Stinging Nettle (Urtica dioica) is native to a large portion of North America. Famous for its tiny, irritant-imparting hairs, it is familiar (and memorable) to kids, gardeners, anglers, and other outdoor venturers.
U. dioica does well in many environments. It can produce thousands of seeds per stalk, but also forms colonies via spreading rhizomes. It thrives in disturbed and/or moist soils, like stream and river banks, ditches, lakeshores, and construction zones. In good conditions specimens can easily grow to over six feet. They are easy to spot throughout the season with their heavily textured, emerald leaves.
Nettles for Health
Nutritional content is probably the main selling point when it comes to foraging for nettles. They are known for being rich in many things, including protein, calcium, Vitamin A, iron, and more. So rich, in fact, that the term “superfood” is often used.
Nettles also have a reputation for providing medicinal benefits. As with chaga and other mushrooms, this “knowledge of the ancients” is well known and recognized as dating back thousands of years. And it’s not only the province of herbalists currently orbiting on the edges of cyberspace (You know, the ones who haven’t washed their hair in 18 years and make tea out of absolutely everything). A quick internet search reveals that even the likes of The Lancet and WebMD allude to unquantified, yet real healing properties of nettles— including pain relief.
Sometimes when I’m out foraging and a lower back ache is on the horizon, rubbing a leaf or two all over that region seems to take care of it. It burns like heck, but it works. And maybe that’s the placebo effect, but one thing is for sure: foraging-induced back aches not treated in that manner will persist 100% of the time.
Nettles for Dinner

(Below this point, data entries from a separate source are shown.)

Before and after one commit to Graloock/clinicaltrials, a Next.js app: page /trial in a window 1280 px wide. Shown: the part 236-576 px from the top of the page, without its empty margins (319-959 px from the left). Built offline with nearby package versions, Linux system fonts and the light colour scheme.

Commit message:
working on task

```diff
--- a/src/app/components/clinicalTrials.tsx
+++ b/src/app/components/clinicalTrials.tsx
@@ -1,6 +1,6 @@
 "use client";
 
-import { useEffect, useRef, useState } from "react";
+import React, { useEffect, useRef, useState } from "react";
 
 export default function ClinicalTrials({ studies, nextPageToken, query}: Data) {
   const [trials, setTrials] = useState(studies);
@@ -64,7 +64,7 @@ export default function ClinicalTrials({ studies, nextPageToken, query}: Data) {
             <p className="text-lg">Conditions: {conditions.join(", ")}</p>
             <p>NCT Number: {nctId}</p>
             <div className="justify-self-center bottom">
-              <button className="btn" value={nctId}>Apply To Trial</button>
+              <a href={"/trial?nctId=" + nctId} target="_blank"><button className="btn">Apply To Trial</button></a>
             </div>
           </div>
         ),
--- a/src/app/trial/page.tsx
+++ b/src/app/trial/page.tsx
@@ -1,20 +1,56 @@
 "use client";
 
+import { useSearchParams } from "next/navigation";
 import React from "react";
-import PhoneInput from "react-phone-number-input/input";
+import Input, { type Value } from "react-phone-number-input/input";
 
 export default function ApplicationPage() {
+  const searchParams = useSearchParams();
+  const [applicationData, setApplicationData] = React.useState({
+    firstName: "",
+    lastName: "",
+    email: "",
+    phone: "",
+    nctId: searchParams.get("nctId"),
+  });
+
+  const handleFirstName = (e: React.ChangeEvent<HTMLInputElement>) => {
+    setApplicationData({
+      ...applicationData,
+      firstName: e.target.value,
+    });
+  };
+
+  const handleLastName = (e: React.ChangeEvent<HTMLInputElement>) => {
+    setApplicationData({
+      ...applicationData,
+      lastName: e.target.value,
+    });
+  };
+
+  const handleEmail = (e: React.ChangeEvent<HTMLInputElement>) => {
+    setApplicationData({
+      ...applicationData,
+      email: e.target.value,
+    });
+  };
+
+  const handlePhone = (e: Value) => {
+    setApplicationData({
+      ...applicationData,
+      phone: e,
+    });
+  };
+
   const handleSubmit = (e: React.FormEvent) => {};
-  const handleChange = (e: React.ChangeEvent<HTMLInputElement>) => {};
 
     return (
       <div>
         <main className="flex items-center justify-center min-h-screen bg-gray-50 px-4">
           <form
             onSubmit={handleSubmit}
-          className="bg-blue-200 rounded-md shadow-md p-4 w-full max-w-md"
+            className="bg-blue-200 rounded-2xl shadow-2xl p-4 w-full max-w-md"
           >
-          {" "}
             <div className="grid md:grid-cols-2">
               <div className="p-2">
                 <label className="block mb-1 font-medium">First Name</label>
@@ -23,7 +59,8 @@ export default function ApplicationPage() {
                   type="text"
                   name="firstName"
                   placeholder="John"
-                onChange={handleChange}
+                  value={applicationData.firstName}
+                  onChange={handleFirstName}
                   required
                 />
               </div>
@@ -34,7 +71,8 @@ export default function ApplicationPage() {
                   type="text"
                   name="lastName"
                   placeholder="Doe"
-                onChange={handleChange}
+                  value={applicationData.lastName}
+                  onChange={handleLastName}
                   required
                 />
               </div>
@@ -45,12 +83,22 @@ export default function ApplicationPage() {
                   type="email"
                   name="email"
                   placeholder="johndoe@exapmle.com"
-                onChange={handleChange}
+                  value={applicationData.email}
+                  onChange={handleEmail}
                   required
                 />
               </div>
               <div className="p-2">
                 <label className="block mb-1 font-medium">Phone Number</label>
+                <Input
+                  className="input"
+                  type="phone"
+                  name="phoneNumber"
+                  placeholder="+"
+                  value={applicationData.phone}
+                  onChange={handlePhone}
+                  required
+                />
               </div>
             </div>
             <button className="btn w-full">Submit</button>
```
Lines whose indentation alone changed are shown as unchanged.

Nettles emerge and develop quickly compared to many other plants. I prefer to harvest nettles fairly early in the spring, while the leaves are smaller and decidedly more tender. Unfortunately, all parts of the plant seem to be more prickly than later in the season. On the other hand, waiting too long—especially after the plant blooms—will allow the leaves to become tougher and take on a bitter flavor.

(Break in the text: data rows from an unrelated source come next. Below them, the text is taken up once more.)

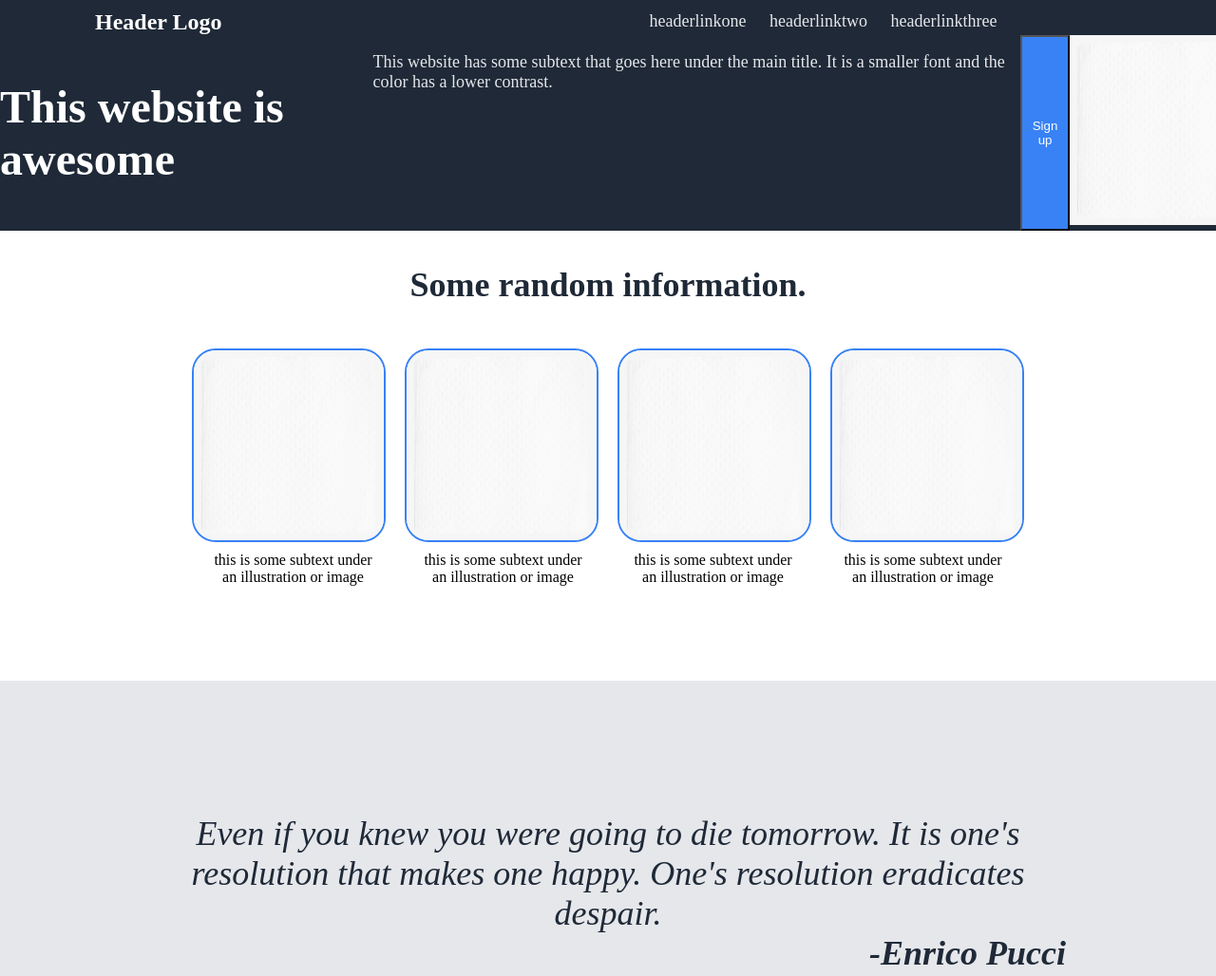
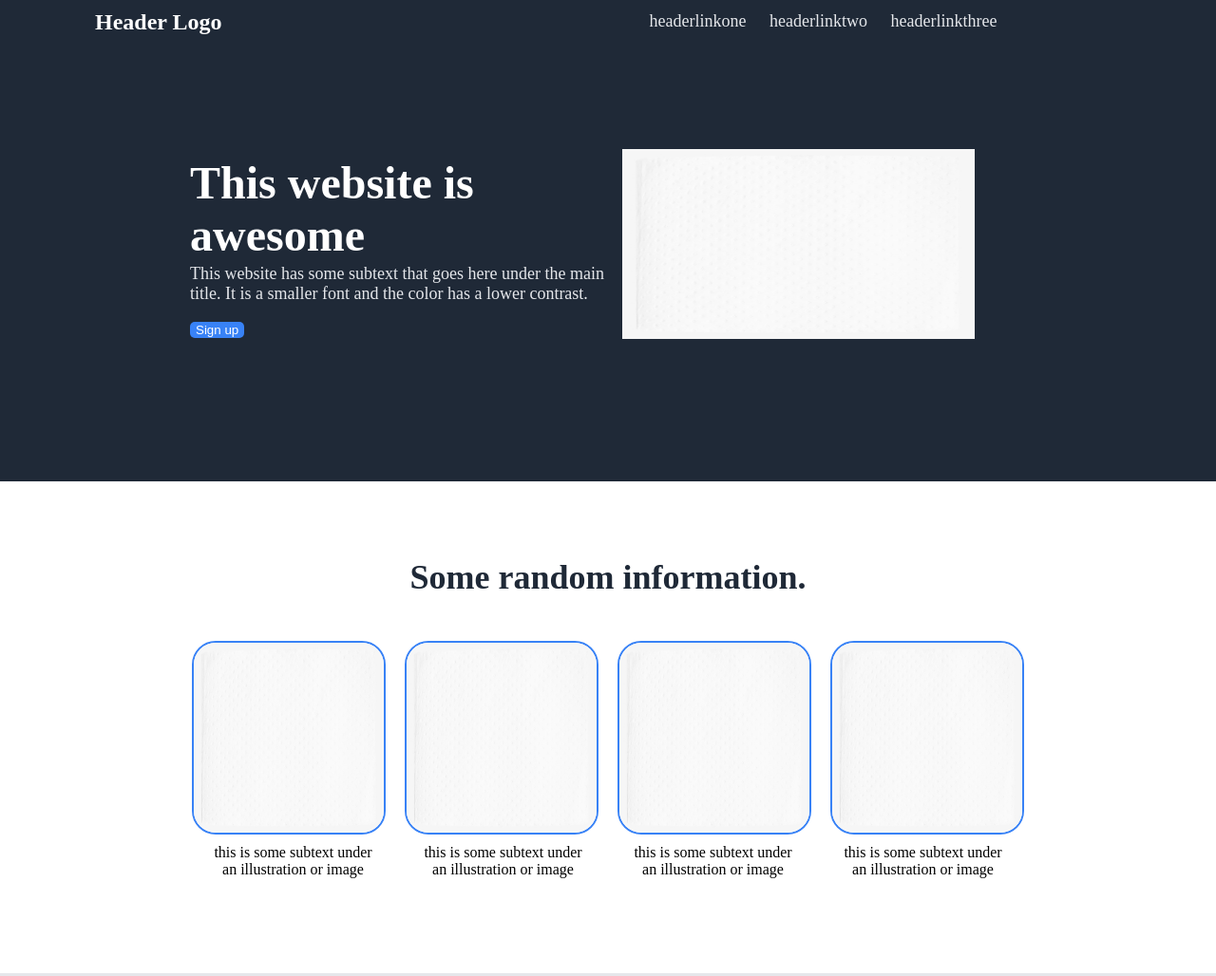
Before and after one commit to DSergent1/landing_page, a plain HTML site: page index.html in a window 1280 px wide. Shown: the top 1028 px of the page at 95% size. Drawn offline with Linux system fonts and the light colour scheme; files that its build step writes are made by us from their sources; files whose address does not match are found by name.

Commit message:
finished hero section

```diff
--- a/index.html
+++ b/index.html
@@ -16,10 +16,12 @@
 </div>
 
 <div class= "hero">
-  <p class = "Mainhero leftHero">This website is awesome</p>
-  <p class = "heroSub leftHero">This website has some subtext that goes here under the main title. It is a smaller font and the color has a lower contrast.</p>
+ <div class = "leftHero">
+  <p class = "Mainhero">This website is awesome</p>
+  <p class = "heroSub">This website has some subtext that goes here under the main title. It is a smaller font and the color has a lower contrast.</p>
   <button class = "leftHero">Sign up</button>
-  <img class = "rightHero" src = "/home/curry_ninja/repos/landing_page/117-1172906_fidji-dinner-in-bernardaud-square-white-plate-png.png" alt = "white square" width ="200" height = "200">
+ </div>
+  <img class = "rightHero" src = "/home/curry_ninja/repos/landing_page/117-1172906_fidji-dinner-in-bernardaud-square-white-plate-png.png" alt = "white square" width ="700" height = "200">
 </div>
 </div>
 
--- a/style.css
+++ b/style.css
@@ -26,22 +26,26 @@ margin: -8px -54px 0px -8px;
 button {
 color: white;
 background-color: #3882F6;
+border-radius: 5px;
+border: #3882F6;
 }
 
 .hero {
 color: white;
 display: flex;
+margin: 80px 0px 80px 200px;
 
 }
 
 .Mainhero{
 font-size: 48px;
 font-weight: 800;
+margin-bottom: -15px;
+
+
 }
 
-.leftHero {
 
-}
 
 .heroSub {
 color: #E5E7EB;
@@ -53,6 +57,10 @@ font-size: 36px;
 color: #1F2937;
 font-weight: 800;
 text-align: center;
+}
+
+.rightHero {
+margin: 40px 300px 150px 0px;
 }
 
 .bottomhalf {
```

Some people avoid trying nettles because they do not want to endure the stinging and itching associated with nettle leaves. I have found that rubber or light leather gloves will eliminate the threat altogether.

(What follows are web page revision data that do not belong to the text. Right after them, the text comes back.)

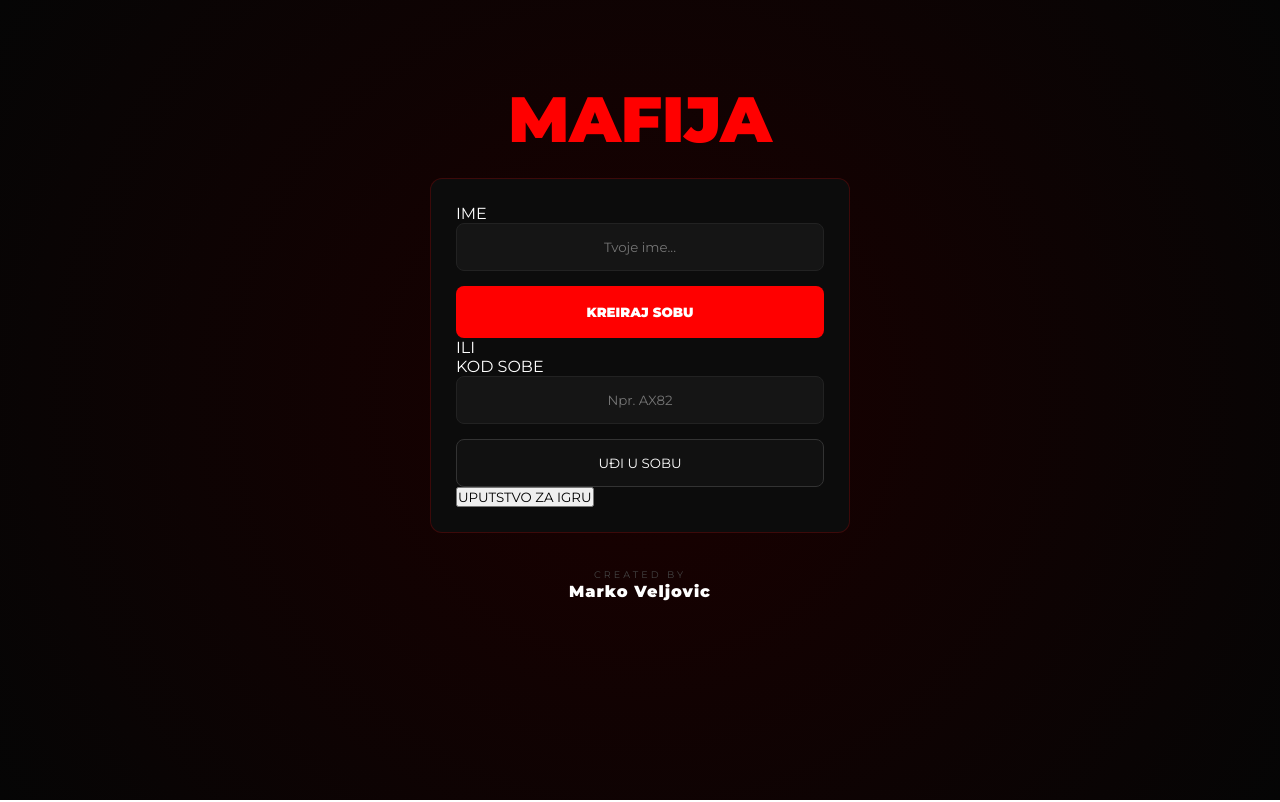
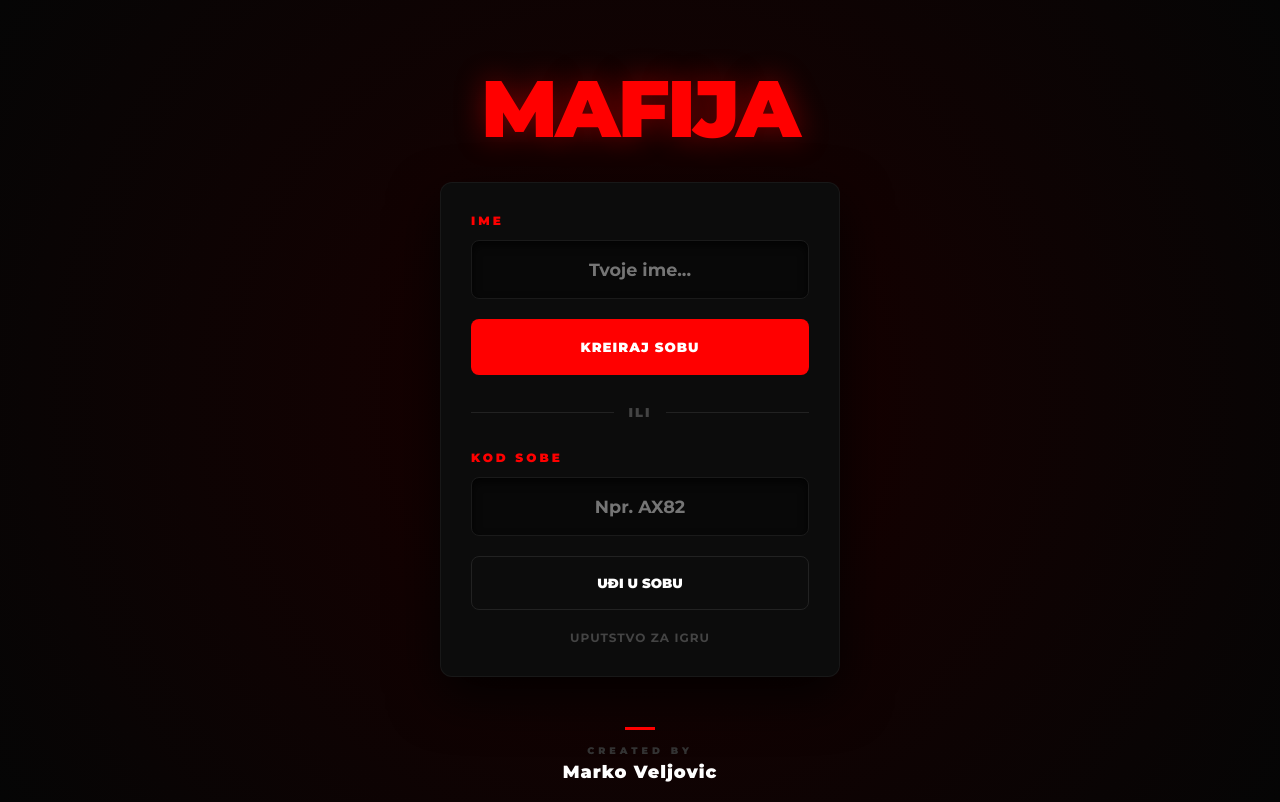
Before and after one commit to MafijaApp/MafijaApp, a website: page public/index.html in a window 1280 px wide. Drawn offline with nearby package versions, Linux system fonts and the light colour scheme; no server answers.

Commit message:
Update style.css

```diff
--- a/public/style.css
+++ b/public/style.css
@@ -1,65 +1,91 @@
 :root {
     --bg-gradient: radial-gradient(circle at center, #1a0000 0%, #050505 100%);
     --primary: #ff0000;
-    --mafija-red: rgba(255, 0, 0, 0.25);
-    --dama-pink: rgba(255, 20, 147, 0.25);
-    --doktor-green: rgba(50, 205, 50, 0.25);
-    --policajac-blue: rgba(30, 144, 255, 0.25);
-    --gradjanin-gray: rgba(100, 100, 100, 0.2);
     --card-bg: #0c0c0c;
-    --input-bg: #151515;
+    --input-bg: #080808;
     --radius: 12px;
 }
 
 * { box-sizing: border-box; margin: 0; padding: 0; font-family: 'Montserrat', sans-serif; }
 body { background: var(--bg-gradient); min-height: 100vh; color: white; padding: 20px; display: flex; flex-direction: column; align-items: center; }
 
-.sticky-header {
-    position: fixed; top: 0; left: 0; width: 100%; background: rgba(15, 0, 0, 0.95);
-    border-bottom: 2px solid var(--primary); padding: 12px; text-align: center; z-index: 99;
+/* LOGO - MASIVNIJI */
+.logo-main {
+    font-size: clamp(3rem, 15vw, 5rem);
+    color: var(--primary);
+    text-align: center;
+    margin-bottom: 25px;
+    font-weight: 900;
+    letter-spacing: -2px;
+    text-shadow: 0 0 30px rgba(255, 0, 0, 0.4);
 }
 
-.regen-btn-styled {
-    background: rgba(255, 0, 0, 0.15); color: var(--primary); border: 1px solid var(--primary);
-    padding: 5px 10px; border-radius: 4px; font-size: 0.6rem; cursor: pointer; margin-left: 10px;
+.screen { width: 100%; max-width: 400px; margin-top: 40px; display: flex; flex-direction: column; }
+
+/* KARTICA */
+.main-card {
+    background: var(--card-bg);
+    border: 1px solid rgba(255, 255, 255, 0.05);
+    border-radius: var(--radius);
+    padding: 30px;
+    box-shadow: 0 20px 50px rgba(0,0,0,0.8);
 }
 
-.screen { width: 100%; max-width: 420px; margin-top: 60px; }
-.logo-main { font-size: 4rem; color: var(--primary); text-align: center; margin-bottom: 20px; font-weight: 900; }
-
-.main-card, .settings-card {
-    background: var(--card-bg); border: 1px solid rgba(255, 0, 0, 0.2);
-    border-radius: var(--radius); padding: 25px; margin-bottom: 20px;
+/* GRAFIČKI INPUTI */
+.styled-label {
+    display: block; font-size: 0.75rem; font-weight: 900; color: var(--primary);
+    letter-spacing: 3px; margin-bottom: 12px; text-transform: uppercase;
 }
 
-.important-note {
-    background: rgba(255, 255, 255, 0.03); color: #666; padding: 10px;
-    border-radius: 8px; font-size: 0.65rem; text-align: center; margin: 10px 0;
+.main-input {
+    width: 100%; padding: 18px; background: var(--input-bg);
+    border: 1px solid #1a1a1a; color: white; border-radius: 8px;
+    margin-bottom: 20px; text-align: center; font-size: 1.1rem;
+    font-weight: 700; outline: none; transition: 0.3s;
+    /* Efekat udubljenja */
+    box-shadow: inset 0 4px 10px rgba(0,0,0,0.7);
 }
 
-input { width: 100%; padding: 15px; background: var(--input-bg); border: 1px solid #222; color: white; border-radius: 8px; margin-bottom: 15px; text-align: center; }
+.main-input:focus {
+    border-color: var(--primary);
+    background: #0f0000;
+    box-shadow: 0 0 15px rgba(255, 0, 0, 0.1), inset 0 4px 10px rgba(0,0,0,0.9);
+}
 
-.primary-btn, .start-btn { background: var(--primary); color: white; border: none; padding: 18px; width: 100%; border-radius: 8px; font-weight: 900; cursor: pointer; }
-.secondary-btn { background: #111; color: white; border: 1px solid #333; padding: 15px; width: 100%; border-radius: 8px; cursor: pointer; }
+/* DUGMAD */
+.primary-btn {
+    background: var(--primary); color: white; border: none; padding: 20px;
+    width: 100%; border-radius: 8px; font-weight: 900; cursor: pointer;
+    text-transform: uppercase; letter-spacing: 1px; transition: 0.2s;
+}
 
-.highlight-host { border: 2px solid var(--primary) !important; position: relative; text-align: center; padding: 25px !important; background: #000; }
-.host-badge { position: absolute; top: -10px; left: 50%; transform: translateX(-50%); background: var(--primary); padding: 2px 10px; font-size: 0.6rem; border-radius: 4px; }
-.host-name { font-size: 1.4rem; font-weight: 900; }
+.primary-btn:active { transform: scale(0.98); opacity: 0.9; }
 
-.role-card { padding: 60px 20px; border-radius: 20px; text-align: center; border: 3px solid; }
-.role-mafija { border-color: red; background: radial-gradient(circle, var(--mafija-red), transparent); }
-.role-dama { border-color: pink; background: radial-gradient(circle, var(--dama-pink), transparent); }
-.role-doktor { border-color: lime; background: radial-gradient(circle, var(--doktor-green), transparent); }
-.role-policajac { border-color: dodgerblue; background: radial-gradient(circle, var(--policajac-blue), transparent); }
-.role-gradjanin { border-color: #888; background: radial-gradient(circle, var(--gradjanin-gray), transparent); }
+.secondary-btn {
+    background: transparent; color: white; border: 1px solid #222;
+    padding: 18px; width: 100%; border-radius: 8px; cursor: pointer; font-weight: 900;
+}
 
-.rules-modal { position: fixed; inset: 0; background: rgba(0,0,0,0.9); display: flex; align-items: center; justify-content: center; z-index: 1000; }
-.rules-content { background: #111; padding: 25px; border-radius: 15px; border: 1px solid var(--primary); max-width: 350px; }
+/* NOVI DIVIDER (ILI) */
+.divider-container {
+    display: flex; align-items: center; margin: 30px 0;
+}
 
-.signature { margin-top: 30px; text-align: center; }
-.signature span { font-size: 0.6rem; color: #444; letter-spacing: 3px; }
-.signature p { font-weight: 900; letter-spacing: 1px; }
+.divider-line { flex: 1; height: 1px; background: #222; }
 
-.stepper { display: flex; justify-content: center; align-items: center; }
-.stepper button { width: 35px; height: 35px; background: #222; color: white; border: none; border-radius: 5px; cursor: pointer; }
-.stepper input { width: 40px; margin: 0 10px; padding: 0; border: none; font-size: 1.2rem; background: transparent; }
+.divider-text {
+    padding: 0 15px; color: #444; font-weight: 900; font-size: 0.8rem; letter-spacing: 2px;
+}
+
+/* SIGNATURE - POPRAVLJENO */
+.signature { margin-top: 50px; text-align: center; position: relative; }
+.sig-line { width: 30px; height: 3px; background: var(--primary); margin: 0 auto 15px; }
+.signature span { font-size: 0.6rem; color: #333; letter-spacing: 4px; display: block; font-weight: 900; }
+.signature p { font-weight: 900; font-size: 1.1rem; color: #fff; letter-spacing: 1px; margin-top: 5px; }
+
+/* OSTALI ELEMENTI */
+.rules-btn {
+    background: none; border: none; color: #444; width: 100%; margin-top: 20px;
+    font-weight: 700; cursor: pointer; font-size: 0.75rem; letter-spacing: 1px;
+}
+.rules-btn:hover { color: var(--primary); }
```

If intended for cooking, the stems will need to be removed. Once the leaves are cooked, stems will otherwise persist as lumpy or even woody additions. Removing them can be done at home, but I prefer to leave the stems on the plant. The trick is to pinch near the base of the leaf, then twist and pull in order to tear it free from the stem. It isn’t hard, and a person need not lose much of the leaf in the process.
To reap the benefits of nettles, many users will make tea. This can be done from fresh or dried leaves. It’s kind of a classic, but I have yet to try it.
I do, however, like to make nettle risotto at least once every season. It’s a guaranteed hit at my house. I use Hank Shaw’s recipe from his book, Hunt, Gather, Cook. That recipe, along with many others for nettles and wild greens, can be found on Hank’s website.
This year, I feel it’s time to try a nettle soup for the first time. It looks like the patch out by the back fence is big enough now to give up a few handfuls of leaves. And the rain seems to have finally quit after four or five days, so I think I’m out of excuses.
If you’re interested in learning about more foraged foods, please visit the What to Forage page.